Monogenean flatworms are among the first parasites described from Mediterranean waters. Unfortunately, molecular data of this species are always lacking whilst specimens from this locality are needed to verify further records from the northern and southern Mediterranean. During her research stay in Venice, Ocean Fellow Chahinez Bouguerche was inspired to collect some specimens of various fishes, to proceed with the DNA barcode and genetic studies that may reveal the existence of cryptic, new species.

The project implemented by Chahinez Bouguerche during the Ocean Fellowship 2021 is untitled “Monogenean parasites of marine fishes off the southern Mediterranean: how much do we really know?”. In this lecture, Dr. Bourguerche together with Jean-Lou Justine (parasitologist and zoologist) a professor at the National Museum of Natural History in Paris, will present a lecture on results regarding a particular hyperparasite, followed by research interests developed in Venice.


7-8 pm - Break: Aperitivo in the cloister.


8 pm - Ohan Breiding and Shoghig Halajian: video series. Presented and selected by Ocean Fellows Ohan Breiding and Shoghig Halajian

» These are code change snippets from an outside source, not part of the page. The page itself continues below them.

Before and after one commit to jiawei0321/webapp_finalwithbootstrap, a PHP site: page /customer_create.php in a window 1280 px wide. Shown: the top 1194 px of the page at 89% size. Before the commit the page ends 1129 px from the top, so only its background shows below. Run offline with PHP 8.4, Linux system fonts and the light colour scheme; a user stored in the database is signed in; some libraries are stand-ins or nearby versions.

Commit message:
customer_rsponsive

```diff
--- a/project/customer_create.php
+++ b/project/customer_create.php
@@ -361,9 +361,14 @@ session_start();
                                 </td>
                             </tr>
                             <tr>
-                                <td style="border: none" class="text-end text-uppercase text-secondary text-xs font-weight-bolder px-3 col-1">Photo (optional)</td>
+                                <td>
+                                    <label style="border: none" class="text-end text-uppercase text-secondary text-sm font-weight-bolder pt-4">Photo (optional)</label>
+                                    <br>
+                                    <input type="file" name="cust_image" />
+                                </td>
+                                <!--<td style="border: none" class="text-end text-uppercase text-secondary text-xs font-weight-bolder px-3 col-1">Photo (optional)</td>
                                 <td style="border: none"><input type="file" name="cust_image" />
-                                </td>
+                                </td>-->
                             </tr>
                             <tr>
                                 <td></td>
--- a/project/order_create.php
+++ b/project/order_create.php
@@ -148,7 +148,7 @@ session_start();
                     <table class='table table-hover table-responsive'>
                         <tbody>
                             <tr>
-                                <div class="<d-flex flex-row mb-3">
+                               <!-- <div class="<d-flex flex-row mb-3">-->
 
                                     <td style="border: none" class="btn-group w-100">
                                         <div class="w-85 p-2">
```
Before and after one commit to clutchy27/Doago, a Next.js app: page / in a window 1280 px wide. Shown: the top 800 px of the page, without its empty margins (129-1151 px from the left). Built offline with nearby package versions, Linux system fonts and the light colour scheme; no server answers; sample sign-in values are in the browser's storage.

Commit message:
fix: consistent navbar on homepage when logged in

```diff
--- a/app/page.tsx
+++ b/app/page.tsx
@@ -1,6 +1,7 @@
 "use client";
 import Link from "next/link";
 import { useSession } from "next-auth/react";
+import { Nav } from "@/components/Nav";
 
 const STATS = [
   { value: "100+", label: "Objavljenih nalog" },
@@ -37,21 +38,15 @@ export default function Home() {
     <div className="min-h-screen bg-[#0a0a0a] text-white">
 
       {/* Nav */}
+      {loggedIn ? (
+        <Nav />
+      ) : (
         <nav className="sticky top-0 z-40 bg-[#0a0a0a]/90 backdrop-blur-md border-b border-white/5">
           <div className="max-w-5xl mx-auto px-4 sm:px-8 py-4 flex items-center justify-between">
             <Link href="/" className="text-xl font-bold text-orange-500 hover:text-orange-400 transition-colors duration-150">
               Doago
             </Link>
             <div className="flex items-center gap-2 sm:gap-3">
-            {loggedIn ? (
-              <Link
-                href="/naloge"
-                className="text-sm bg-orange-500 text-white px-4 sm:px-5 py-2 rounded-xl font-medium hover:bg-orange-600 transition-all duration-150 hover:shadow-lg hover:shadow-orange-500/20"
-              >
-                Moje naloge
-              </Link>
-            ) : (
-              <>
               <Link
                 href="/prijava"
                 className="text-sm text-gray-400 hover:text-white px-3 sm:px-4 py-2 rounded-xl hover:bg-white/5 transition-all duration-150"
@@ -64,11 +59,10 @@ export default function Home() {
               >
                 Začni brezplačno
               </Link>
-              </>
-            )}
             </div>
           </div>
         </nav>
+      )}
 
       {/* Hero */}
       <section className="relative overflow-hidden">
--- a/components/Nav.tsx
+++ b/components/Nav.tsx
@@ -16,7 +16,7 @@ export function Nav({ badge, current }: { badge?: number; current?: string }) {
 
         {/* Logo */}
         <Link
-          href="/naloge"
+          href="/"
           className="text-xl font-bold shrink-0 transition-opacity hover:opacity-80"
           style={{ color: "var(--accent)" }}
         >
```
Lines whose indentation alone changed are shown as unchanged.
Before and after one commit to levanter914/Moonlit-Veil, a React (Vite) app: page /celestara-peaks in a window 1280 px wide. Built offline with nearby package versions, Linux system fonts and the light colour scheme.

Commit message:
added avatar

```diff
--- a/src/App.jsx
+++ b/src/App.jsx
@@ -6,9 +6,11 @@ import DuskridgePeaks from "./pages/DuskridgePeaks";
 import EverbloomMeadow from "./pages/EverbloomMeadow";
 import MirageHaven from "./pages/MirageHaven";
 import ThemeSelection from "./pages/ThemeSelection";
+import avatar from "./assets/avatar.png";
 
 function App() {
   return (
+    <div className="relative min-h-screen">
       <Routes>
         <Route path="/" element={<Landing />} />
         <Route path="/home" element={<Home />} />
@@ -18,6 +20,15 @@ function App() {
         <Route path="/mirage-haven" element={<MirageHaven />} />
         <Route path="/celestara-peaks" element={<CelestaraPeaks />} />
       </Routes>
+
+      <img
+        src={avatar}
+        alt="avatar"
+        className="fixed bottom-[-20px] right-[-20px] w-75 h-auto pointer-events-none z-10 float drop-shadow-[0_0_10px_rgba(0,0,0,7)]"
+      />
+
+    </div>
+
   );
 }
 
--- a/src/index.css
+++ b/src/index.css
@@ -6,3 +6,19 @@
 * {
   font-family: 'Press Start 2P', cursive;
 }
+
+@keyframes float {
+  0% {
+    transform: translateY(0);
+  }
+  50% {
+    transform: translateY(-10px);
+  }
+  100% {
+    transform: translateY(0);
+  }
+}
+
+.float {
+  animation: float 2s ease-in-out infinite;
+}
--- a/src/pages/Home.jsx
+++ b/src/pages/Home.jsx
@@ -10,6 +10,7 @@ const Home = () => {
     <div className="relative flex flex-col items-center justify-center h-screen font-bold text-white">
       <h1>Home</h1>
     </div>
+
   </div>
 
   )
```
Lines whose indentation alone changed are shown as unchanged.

Ohan Breiding and Shoghig Halajian present a series of video works from 2015-2019 to contextualize their research at Ocean Space within a larger trajectory of their moving image work. The program mixes documentary, experimental filmmaking, and autobiography to explore themes of place, loss, and familial and social belonging. It spans divergent geographies—from Orlando, Florida to Glarus, Switzerland—and connects these locales through the personal encounter.


9 pm - "Les Sauteurs" (Abou Bakar Sidibé, Moritz Siebert & Estephan Wagne, 1h and 22'). Film Screening presented and selected by Ocean Fellow Abiba Coulibaly. Film in French with Italian subtitles.

An outstanding example of participatory cinema, filmed entirely by a Malian migrant (Abou Bakar Sidibé) living in a makeshift camp in the mountains of Northern Morocco, where Africa shares a land border with Spain. Sidibé was given recording equipment by two Scandinavian filmmakers, erasing to an extent many of the uncomfortable issues surrounding voyeurism and positionality common to these kinds of documentaries. As Sidibé documents the austere conditions around him and the fraught planning regarding crossing the border, we also witness his fondness for auteurship develop. Having first expressed indifference towards the camera (which, in his precarious situation could be sold to make some much-needed cash) we observe his real time development as a filmmaker growing to enjoy and experiment with the craft. As this process unfolds, themes central to the ‘Black Mediterranean’ such as the unfinished decolonial project and the manipulation of the natural world in reinforcing border regimes are compellingly addressed.



Participation is free but reservation is required at this link.

In line with the rules to prevent the spread of Covid-19, the capacity of Ocean Space has been reduced to guarantee a safe experience.

Masks must be worn inside Ocean Space (properly covering both nose and mouth) and hands must be sanitized with the provided sanitizer upon entrance. A temperature check will be carried out at the entrance.